> [Task instructions]
Pull every line that holds the word "Premier" from the entries.

> [Change detection data]
--- START ---

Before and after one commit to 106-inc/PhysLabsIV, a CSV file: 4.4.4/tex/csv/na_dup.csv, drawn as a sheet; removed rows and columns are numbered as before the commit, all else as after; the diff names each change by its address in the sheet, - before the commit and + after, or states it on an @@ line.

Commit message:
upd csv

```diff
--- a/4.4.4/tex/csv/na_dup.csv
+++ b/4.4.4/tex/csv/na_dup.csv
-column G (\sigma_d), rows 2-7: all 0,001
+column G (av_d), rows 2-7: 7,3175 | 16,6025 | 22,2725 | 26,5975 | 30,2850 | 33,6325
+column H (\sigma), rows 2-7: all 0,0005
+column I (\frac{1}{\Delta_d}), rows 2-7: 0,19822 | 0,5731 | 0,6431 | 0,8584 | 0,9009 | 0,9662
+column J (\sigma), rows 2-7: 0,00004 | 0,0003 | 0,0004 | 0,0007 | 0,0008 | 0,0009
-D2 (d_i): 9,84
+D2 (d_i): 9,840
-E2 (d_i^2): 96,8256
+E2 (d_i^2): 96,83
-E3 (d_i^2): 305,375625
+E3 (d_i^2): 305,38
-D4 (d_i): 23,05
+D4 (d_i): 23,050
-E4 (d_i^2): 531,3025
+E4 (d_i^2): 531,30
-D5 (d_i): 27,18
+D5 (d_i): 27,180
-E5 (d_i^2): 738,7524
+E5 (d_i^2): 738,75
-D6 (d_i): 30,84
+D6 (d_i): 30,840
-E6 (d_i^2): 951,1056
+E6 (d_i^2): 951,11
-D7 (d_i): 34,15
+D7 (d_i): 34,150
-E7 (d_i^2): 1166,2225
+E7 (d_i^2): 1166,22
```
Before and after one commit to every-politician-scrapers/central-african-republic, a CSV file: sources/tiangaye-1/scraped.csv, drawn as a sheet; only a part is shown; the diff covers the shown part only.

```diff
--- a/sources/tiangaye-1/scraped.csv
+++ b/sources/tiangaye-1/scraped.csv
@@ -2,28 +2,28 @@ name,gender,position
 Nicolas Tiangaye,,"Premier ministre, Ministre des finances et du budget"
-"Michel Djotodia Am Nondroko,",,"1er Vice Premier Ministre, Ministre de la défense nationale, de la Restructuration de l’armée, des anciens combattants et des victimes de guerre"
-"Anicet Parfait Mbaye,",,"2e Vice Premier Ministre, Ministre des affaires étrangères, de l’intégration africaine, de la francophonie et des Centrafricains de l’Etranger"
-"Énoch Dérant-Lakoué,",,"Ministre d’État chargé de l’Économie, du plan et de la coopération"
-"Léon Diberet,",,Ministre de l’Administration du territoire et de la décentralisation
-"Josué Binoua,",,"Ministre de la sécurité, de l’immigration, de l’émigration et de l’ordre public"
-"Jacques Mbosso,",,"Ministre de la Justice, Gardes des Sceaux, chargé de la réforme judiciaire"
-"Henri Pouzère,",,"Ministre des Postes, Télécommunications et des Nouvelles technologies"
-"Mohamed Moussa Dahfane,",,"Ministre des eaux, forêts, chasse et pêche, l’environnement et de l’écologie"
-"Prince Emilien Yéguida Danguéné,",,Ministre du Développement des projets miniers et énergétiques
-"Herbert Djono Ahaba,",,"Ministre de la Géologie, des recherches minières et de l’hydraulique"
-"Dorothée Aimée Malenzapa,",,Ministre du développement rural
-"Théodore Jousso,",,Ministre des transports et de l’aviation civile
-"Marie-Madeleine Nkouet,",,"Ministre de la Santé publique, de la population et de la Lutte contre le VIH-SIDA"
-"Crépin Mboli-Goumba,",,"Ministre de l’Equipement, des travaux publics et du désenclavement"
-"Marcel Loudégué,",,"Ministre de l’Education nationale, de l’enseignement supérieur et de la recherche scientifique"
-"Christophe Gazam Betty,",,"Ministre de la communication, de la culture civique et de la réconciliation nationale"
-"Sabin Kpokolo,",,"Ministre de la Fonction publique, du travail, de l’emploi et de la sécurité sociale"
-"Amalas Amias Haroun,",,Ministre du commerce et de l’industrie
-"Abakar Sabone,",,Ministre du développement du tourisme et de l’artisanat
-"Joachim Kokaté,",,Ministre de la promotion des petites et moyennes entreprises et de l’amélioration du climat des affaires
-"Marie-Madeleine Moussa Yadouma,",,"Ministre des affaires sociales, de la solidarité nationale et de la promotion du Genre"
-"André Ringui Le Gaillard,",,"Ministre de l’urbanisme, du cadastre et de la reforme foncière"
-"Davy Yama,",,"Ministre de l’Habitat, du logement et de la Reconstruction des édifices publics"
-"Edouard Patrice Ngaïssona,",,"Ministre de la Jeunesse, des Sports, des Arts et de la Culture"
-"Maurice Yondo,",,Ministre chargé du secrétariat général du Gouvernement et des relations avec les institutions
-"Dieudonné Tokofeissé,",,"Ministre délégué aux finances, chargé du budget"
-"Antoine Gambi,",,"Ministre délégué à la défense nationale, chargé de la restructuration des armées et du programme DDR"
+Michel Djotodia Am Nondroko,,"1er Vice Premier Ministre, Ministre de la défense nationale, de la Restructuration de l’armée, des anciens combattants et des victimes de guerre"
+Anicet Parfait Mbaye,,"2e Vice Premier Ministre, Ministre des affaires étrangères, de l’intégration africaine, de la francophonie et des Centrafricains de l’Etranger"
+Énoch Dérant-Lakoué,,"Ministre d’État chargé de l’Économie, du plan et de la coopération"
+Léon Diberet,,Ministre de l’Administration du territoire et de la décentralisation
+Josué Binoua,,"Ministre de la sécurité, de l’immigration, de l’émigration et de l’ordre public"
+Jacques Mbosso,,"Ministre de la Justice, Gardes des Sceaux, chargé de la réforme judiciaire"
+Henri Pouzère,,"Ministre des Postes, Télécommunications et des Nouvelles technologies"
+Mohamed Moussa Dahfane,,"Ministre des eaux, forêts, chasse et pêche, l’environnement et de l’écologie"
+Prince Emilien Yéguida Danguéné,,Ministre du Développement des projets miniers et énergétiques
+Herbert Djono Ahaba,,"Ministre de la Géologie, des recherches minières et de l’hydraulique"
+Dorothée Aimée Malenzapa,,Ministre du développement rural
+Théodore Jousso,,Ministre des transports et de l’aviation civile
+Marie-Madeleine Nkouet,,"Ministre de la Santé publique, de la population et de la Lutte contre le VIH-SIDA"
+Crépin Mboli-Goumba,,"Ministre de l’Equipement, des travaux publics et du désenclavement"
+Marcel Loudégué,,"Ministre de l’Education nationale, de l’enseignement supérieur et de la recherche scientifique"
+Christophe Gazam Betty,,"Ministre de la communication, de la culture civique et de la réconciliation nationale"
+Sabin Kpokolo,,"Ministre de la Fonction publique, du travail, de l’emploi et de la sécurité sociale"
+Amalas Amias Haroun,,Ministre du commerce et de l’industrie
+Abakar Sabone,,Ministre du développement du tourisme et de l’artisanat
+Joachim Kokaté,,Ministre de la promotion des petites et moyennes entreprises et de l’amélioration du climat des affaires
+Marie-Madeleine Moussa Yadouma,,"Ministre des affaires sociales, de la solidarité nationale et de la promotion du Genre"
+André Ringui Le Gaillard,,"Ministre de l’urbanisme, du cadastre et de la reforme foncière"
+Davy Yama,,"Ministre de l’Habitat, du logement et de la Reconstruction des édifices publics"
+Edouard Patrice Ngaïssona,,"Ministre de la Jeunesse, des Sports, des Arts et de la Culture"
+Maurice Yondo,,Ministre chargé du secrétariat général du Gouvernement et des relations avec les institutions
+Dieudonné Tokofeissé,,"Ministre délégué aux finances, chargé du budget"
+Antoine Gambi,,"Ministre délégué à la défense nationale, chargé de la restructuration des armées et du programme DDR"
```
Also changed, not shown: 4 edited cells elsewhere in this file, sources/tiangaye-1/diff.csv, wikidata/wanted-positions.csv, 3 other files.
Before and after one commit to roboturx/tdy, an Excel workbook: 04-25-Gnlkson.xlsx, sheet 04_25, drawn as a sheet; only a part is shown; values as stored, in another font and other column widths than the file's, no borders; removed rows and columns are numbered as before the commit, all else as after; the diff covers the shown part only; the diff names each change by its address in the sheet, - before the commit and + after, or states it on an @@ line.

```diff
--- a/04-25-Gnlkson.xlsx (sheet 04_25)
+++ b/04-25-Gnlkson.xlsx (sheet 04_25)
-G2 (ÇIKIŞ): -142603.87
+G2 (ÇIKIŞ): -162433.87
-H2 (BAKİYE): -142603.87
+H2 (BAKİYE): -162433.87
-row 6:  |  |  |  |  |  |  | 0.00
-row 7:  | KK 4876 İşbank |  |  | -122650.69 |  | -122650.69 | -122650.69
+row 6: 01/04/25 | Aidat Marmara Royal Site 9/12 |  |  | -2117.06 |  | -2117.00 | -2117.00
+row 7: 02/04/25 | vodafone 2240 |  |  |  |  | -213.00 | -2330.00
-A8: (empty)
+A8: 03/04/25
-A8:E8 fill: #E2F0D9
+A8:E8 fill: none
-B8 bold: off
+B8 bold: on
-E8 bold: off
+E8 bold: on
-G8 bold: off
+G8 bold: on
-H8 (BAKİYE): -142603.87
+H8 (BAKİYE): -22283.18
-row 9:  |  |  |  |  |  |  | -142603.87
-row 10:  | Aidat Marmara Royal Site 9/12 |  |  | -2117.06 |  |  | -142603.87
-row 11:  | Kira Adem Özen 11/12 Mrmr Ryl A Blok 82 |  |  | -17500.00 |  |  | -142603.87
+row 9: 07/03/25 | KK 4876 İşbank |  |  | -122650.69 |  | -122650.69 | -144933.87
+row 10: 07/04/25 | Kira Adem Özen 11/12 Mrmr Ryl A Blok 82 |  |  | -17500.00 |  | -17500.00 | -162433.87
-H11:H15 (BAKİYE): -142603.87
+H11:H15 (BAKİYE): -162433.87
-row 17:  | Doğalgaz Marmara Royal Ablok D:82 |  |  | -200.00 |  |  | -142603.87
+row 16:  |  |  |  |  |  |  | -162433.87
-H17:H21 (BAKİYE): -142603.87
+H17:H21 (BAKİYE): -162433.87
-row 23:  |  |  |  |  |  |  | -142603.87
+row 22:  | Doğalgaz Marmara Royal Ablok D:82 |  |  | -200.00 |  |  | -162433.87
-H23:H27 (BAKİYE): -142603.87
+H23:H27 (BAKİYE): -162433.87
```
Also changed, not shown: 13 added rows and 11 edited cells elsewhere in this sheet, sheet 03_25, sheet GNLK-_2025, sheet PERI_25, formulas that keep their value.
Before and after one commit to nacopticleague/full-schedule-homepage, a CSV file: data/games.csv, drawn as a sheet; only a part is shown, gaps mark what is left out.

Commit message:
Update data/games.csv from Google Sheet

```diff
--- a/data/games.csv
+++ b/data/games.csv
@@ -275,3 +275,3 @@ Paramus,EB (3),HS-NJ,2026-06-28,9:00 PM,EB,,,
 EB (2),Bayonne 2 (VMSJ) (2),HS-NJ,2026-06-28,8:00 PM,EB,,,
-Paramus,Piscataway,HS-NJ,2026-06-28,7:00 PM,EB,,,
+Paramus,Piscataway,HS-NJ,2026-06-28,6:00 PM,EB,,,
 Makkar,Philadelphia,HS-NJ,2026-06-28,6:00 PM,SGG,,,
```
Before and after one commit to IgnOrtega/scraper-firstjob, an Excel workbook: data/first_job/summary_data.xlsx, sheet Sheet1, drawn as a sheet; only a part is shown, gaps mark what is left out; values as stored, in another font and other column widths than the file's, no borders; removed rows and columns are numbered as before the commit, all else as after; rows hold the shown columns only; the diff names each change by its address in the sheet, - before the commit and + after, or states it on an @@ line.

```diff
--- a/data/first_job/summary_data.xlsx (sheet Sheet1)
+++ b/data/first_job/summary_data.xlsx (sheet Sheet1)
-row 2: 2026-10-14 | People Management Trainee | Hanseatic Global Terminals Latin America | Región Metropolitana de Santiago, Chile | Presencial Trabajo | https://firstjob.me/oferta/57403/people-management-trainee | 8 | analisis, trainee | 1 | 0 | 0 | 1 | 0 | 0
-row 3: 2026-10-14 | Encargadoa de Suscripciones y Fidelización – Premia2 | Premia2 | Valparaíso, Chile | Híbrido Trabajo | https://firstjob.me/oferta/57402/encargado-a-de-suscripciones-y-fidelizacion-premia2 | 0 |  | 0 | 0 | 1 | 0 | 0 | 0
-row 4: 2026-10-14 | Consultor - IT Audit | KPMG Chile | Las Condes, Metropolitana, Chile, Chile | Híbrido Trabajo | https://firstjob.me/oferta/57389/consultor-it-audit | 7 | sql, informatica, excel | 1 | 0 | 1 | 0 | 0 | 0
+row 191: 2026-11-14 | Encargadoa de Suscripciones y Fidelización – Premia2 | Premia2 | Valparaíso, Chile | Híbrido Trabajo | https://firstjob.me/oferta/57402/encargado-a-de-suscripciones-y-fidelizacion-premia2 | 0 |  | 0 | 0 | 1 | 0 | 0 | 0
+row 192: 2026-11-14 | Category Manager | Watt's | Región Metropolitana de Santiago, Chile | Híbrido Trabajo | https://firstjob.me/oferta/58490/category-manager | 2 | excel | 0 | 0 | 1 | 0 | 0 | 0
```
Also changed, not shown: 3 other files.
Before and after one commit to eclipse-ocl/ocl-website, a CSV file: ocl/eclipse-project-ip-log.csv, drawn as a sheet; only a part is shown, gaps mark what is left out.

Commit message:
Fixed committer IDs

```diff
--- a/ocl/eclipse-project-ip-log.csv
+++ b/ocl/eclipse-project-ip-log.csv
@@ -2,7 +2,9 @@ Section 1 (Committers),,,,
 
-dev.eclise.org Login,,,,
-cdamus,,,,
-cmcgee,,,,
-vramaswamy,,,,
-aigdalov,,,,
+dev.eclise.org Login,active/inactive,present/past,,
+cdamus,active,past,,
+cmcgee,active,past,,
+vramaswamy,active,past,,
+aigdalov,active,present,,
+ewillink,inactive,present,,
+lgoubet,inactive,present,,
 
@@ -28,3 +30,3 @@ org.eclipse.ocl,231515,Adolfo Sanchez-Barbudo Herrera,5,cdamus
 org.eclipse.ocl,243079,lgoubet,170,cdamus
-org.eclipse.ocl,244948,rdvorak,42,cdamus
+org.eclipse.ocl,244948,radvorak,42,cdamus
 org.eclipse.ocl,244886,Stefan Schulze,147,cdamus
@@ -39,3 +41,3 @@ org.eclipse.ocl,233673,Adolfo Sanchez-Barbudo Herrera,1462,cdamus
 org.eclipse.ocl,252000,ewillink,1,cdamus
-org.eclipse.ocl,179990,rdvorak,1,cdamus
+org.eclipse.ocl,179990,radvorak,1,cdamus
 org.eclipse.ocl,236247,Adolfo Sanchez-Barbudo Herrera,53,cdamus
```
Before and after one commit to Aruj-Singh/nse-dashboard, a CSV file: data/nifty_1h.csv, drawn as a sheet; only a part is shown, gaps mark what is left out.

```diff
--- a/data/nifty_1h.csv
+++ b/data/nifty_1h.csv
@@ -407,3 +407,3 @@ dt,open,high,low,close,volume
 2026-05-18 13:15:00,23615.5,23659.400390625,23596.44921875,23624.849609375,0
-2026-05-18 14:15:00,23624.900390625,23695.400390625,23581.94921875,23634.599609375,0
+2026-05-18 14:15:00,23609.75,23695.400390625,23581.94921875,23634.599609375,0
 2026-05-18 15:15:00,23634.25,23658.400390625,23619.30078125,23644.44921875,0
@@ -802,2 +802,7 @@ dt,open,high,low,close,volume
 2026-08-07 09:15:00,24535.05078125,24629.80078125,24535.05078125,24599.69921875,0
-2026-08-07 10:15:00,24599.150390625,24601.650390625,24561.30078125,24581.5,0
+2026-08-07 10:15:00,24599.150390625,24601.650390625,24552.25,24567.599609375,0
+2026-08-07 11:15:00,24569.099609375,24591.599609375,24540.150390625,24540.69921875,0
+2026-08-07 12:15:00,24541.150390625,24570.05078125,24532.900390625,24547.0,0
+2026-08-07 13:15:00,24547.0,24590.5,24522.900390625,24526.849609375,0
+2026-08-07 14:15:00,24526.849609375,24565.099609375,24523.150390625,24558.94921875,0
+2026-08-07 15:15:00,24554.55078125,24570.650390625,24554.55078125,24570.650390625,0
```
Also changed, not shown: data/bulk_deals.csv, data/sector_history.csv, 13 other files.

--- END ---

> [Response box]
 Nicolas Tiangaye,,"Premier ministre, Ministre des finances et du budget"
-"Michel Djotodia Am Nondroko,",,"1er Vice Premier Ministre, Ministre de la défense nationale, de la Restructuration de l’armée, des anciens combattants et des victimes de guerre"
-"Anicet Parfait Mbaye,",,"2e Vice Premier Ministre, Ministre des affaires étrangères, de l’intégration africaine, de la francophonie et des Centrafricains de l’Etranger"
+Michel Djotodia Am Nondroko,,"1er Vice Premier Ministre, Ministre de la défense nationale, de la Restructuration de l’armée, des anciens combattants et des victimes de guerre"
+Anicet Parfait Mbaye,,"2e Vice Premier Ministre, Ministre des affaires étrangères, de l’intégration africaine, de la francophonie et des Centrafricains de l’Etranger"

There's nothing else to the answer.